I always hoped the girls would see that I was, in fact, the fastest and strongest on the playground.
There was no awakening.
Just one day, I realized I wasn’t like everyone else. There was no special woman who struck that emotion out of me, but instead, I knew that special woman was me.
In my teens, I discovered the stigma around sexuality, and much like my peers – I had treated it as a sickness. An illness that first took over your brain and would seep into thoughts or daydreams and then slowly shift your actions. There was no more me, only the sickness who disguised itself as me. I threw myself at boys hoping it would result in a healing of my sickness. They accepted, of course, and it made me sicker. I saw them salivating over the ripeness of me. They treated my body as a blank canvas to be painted like they were the owners of. I was no longer mine. I was the possession of bloodthirsty boys fighting over the key to a treasure chest of the purest gold. I held it above them, like a worm above a lake, watching the fish jump for it.
Did they have the power, or did I?
I danced on the line of desiring simplicity and embracing my individuality—the thin line between two dimensions. Once submerged in one, there is no going back to dry earth. If attempted, one would carry scars as proof far more enduring than pruney fingers.
This wasn’t an overnight decision. I danced for years on the horizon. I walked it. I ran it. I backpedaled it. I grew confident only to be destroyed by Bible verses and false preachers. So, it wasn’t confidence at all. It was just the lack of conflict that I disguised as confidence. I masked the urge of masculinity with tight clothes to show the “woman in me,” but I also welcomed it in the forms of defying societal standards. Social justice warrior, freedom fighter at the age of 13. Fresh into the teenager stage, yet carried the wisdom of an elder.
A defiant son of a bitch, was I.
I wanted to do everything I wasn’t supposed to. When a teacher asked for boys to help carry chairs, I stood up and raised my fist of femininity, and said, “Miss! Girls are just as capable. Give me a chair!” My voice rattled the minds of the sheltered. Then, I saw that football was “only for boys.” I had a field day with that. I trained, tried out and not only did I make it into the program – I was a starting free safety and wide receiver. I finished the year with 6 interceptions, 1 forced fumble, and two fumble recoveries. That’s damn good for an underdeveloped middle schooler.
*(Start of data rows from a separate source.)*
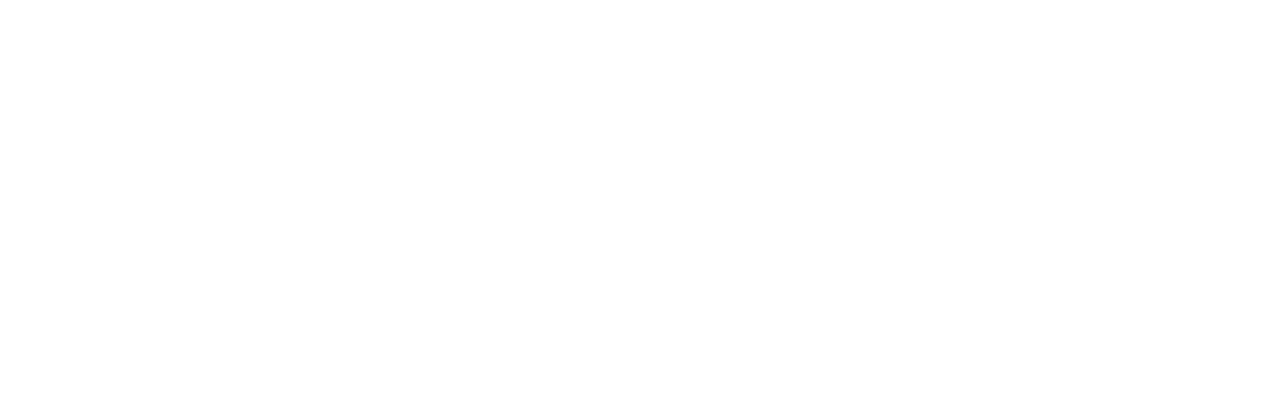
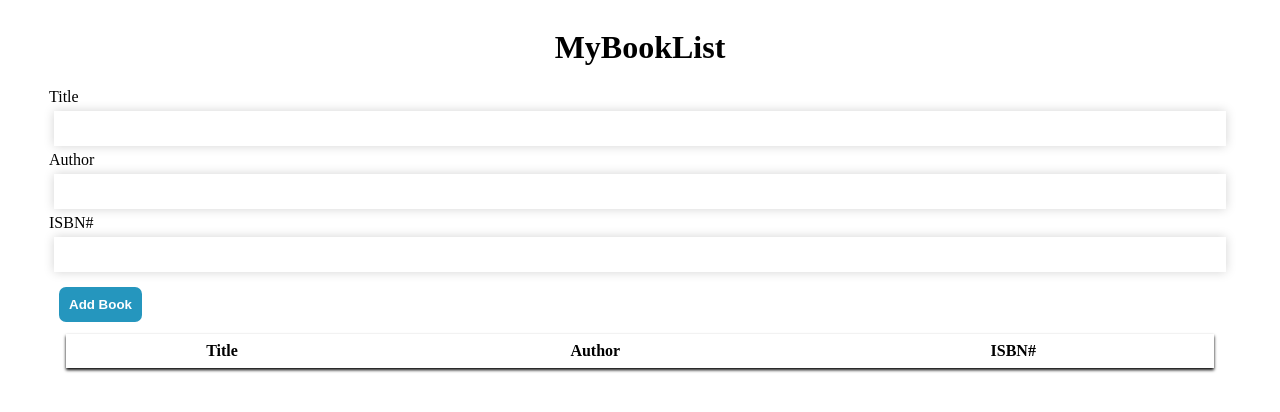
Before and after one commit to acciojob/book-list-Harshithadale, a website: page main.html in a window 1280 px wide. Drawn offline with Linux system fonts and the light colour scheme.

Commit message:
created a submission

```diff
--- a/main.html
+++ b/main.html
@@ -7,6 +7,30 @@
 </head>
 
 <body>
+	<h1>My<span>Book</span>List</h1>
+	<div class="form-group">
+		<label for="title">Title</label>
+
+		<input id="title">
+
+		<label for="author">Author</label>
+		<input id="author">
+		<label for="isbn">ISBN#</label>
+		<input id="isbn" >
+		<button id="submit">Add Book</button>
+	</div>
+	<table>
+		<thead>
+			<tr>
+				<th>Title</th>
+				<th>Author</th>
+				<th>ISBN#</th>
+			</tr>
+		</thead>
+		<tbody id="tableBody">
+
+		</tbody>
+	</table>
 	<!-- the entire body must be written by student -->
     <script type="text/javascript" src="./script.js">
 </script>
--- a/script.js
+++ b/script.js
@@ -1 +1,26 @@
 //your JS code here. If required.
+const tableBody = document.getElementById("tableBody")
+const title = document.getElementById("title");
+const author = document.getElementById("author");
+const isbn = document.getElementById("isbn")
+const submit = document.getElementById("submit");
+const arrrayOfRows = [title,author,isbn]
+submit.addEventListener('click',addRowToTable)
+function addRowToTable(){
+	const rowEle = document.createElement("tr");
+	rowEle.setAttribute("class","row-ele")
+	for(let i = 0;i<4;i++){
+		const data = document.createElement("td");
+		if(i ==  3){
+			const deleteButton = document.createElement("button");
+			deleteButton.textContent ="x"
+			deleteButton.setAttribute("class","delete-button")
+			data.appendChild(deleteButton)
+		}
+		else{
+		data.textContent = arrrayOfRows[i].value;
+		}
+		rowEle.appendChild(data);
+	}
+	tableBody.appendChild(rowEle)
+}
--- a/styles.css
+++ b/styles.css
@@ -1 +1,47 @@
 /*  your css code here. If applicable */
+body{
+	display:flex;
+	flex-direction:column;
+	justify-content:center;
+	align-items:center;
+}
+input{
+	display:block;
+	margin:5px;
+	width:90vw;
+	border-style:none;
+	box-shadow:0px 0px 10px lightgray;
+	padding:10px
+}
+button{
+	background-color:#2596be;
+	padding:10px;
+	border-style:none;
+	border-radius:7px;
+	color:white;
+	font-weight:700;
+	margin:10px;
+}
+table{
+	width:90vw;
+}
+thead{
+	border-bottom:1px solid black;
+	box-shadow:0px 2px 3px black;
+}
+th{
+	padding:8px;
+}
+.row-ele{
+	background-color:lightgray;
+}
+.row-ele>td{
+	padding:7px;
+	text-align:center;
+}
+.delete-button{
+	background-color:red;
+	border:none;
+	padding:5px;
+	border-radius:0px;
+}
```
My mother braided my hair, intertwined it with courage, cooked me dinner, seasoned with resilience, and told me bedtime stories of resistance and revolution. She instilled in me to do things no one has done before. She taught me to be a pioneer for what I believe is right.
I’ll never forget the day where she told me she “wouldn’t mind” if gay marriage was legalized. I couldn’t pry too deep because I didn’t want to give it away, although I felt like it was a given. That’s what we say in the South when something is obvious. I thought my sexuality was like asking if water is wet. Of course. Of course, it is. What an idiotic question that was. I wore my sexuality like a tattoo. I expected people to see it and know it, the way people see cross tattoos and know they’re religious. People see a hamsa or a lotus flower tattoo and know they’re spiritual. I wanted and expected people to see my hair in a bun, shorts to my knees with a hoodie, and know. I wanted them to know so I wouldn’t have to see the disappointment in their eyes when I told them. I never wanted to experience that moment.
When faced with the question, “Did they have the power, or did I?” I hesitated then, but now I’m certain that it’s me that has always had the power. I cannot now nor ever control people’s visions or thoughts, but the real power is not letting other people’s opinions intrude on my space and peace.
Unapologetically, I’m me. I always have been, I always will be. My journey was slightly different from most, but all of those experiences helped me embody my true self and discover my true strength.